The best feature of all was something called “Multi View”. Clicking on this immediately split the main screen into equal quadrants showcasing a different view of the product (front, mount, rotated, back). When I clicked on a view, the other 3 quadrants minimized in size as the selected view grew into focus. On top of that, animating red “hot spots” were featured on various locations of the product vying for my attention. For example, when I moved my cursor over the red hot spot by the mount, a hop up appeared saying “Easy Attaching and Detaching: One-touch, quick-lock mechanism for easy attaching/detaching flash from camera.” Not only had this demo managed to engage me with the product, it successfully did so by integrating the product views with the product features and specs. The product demo validated my product research efforts which in turn made me feel confident in my decision to buy.
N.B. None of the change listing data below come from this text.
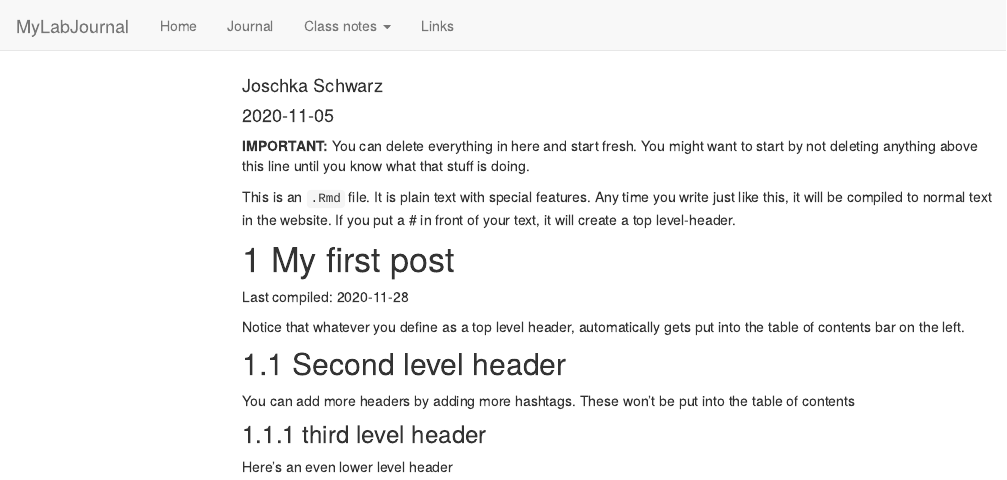
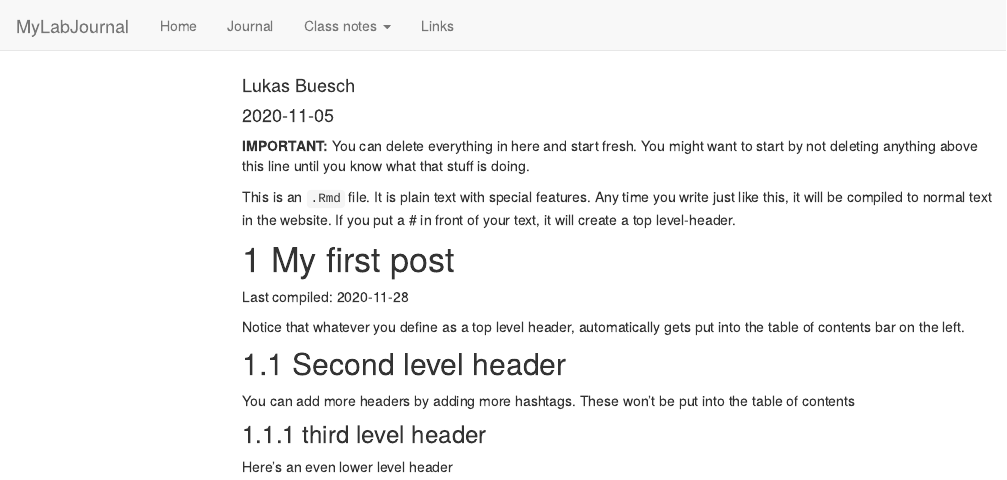
Before and after one commit to TUHHStartupEngineers-Classroom/ws20-business-data-science-basics---lab-journal-LukasBuesch, an R Markdown document (journal.Rmd): the page in a window 1100 px wide, from its top. Rendered offline with R 4.5, knitr and Pandoc, with nearby package versions; code that draws random numbers runs with fixed seeds of ours; menus at the side of the page are left out.

Commit message:
buld new website

```diff
--- a/journal.Rmd
+++ b/journal.Rmd
@@ -1,6 +1,6 @@
 ---
 title: "Journal (reproducible report)"
-author: "Joschka Schwarz"
+author: "Lukas Buesch"
 date: "2020-11-05"
 output:
   html_document:
```
Also changed, not shown: journal_files/figure-html/unnamed-chunk-1-1.png, testfile.rds, 5 other files.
It also invoked a feeling of trust with the retailer, B&H. I felt that this retailer was valuing my time spent online by providing added value that was relevant and appealing.
Having a product demo available for such a feature-rich product like the Canon Speedlite makes sense. The product is offered at a high price point and that alone can be a big barrier for customers to overcome. But if retailers can find the right combination of visually engaging and pertinent material that will best connect the user with the product then it accomplishes several things:
1) Satisfies customers who are doing product research to better understand the product they’re interested in
2) Gives customers the confidence and motivation in making that decision to buy, especially when the product has a high price point
3) Offers added value that differentiates itself from a competitive marketplace
4) Encourages customers to come back for repeat business
As any camera hobbyist can attest, there’s never enough gear you can buy; if camera retailers can balance their product offerings with engaging supporting material that inspires confidence and motivation to buy, they’ll have customers for life.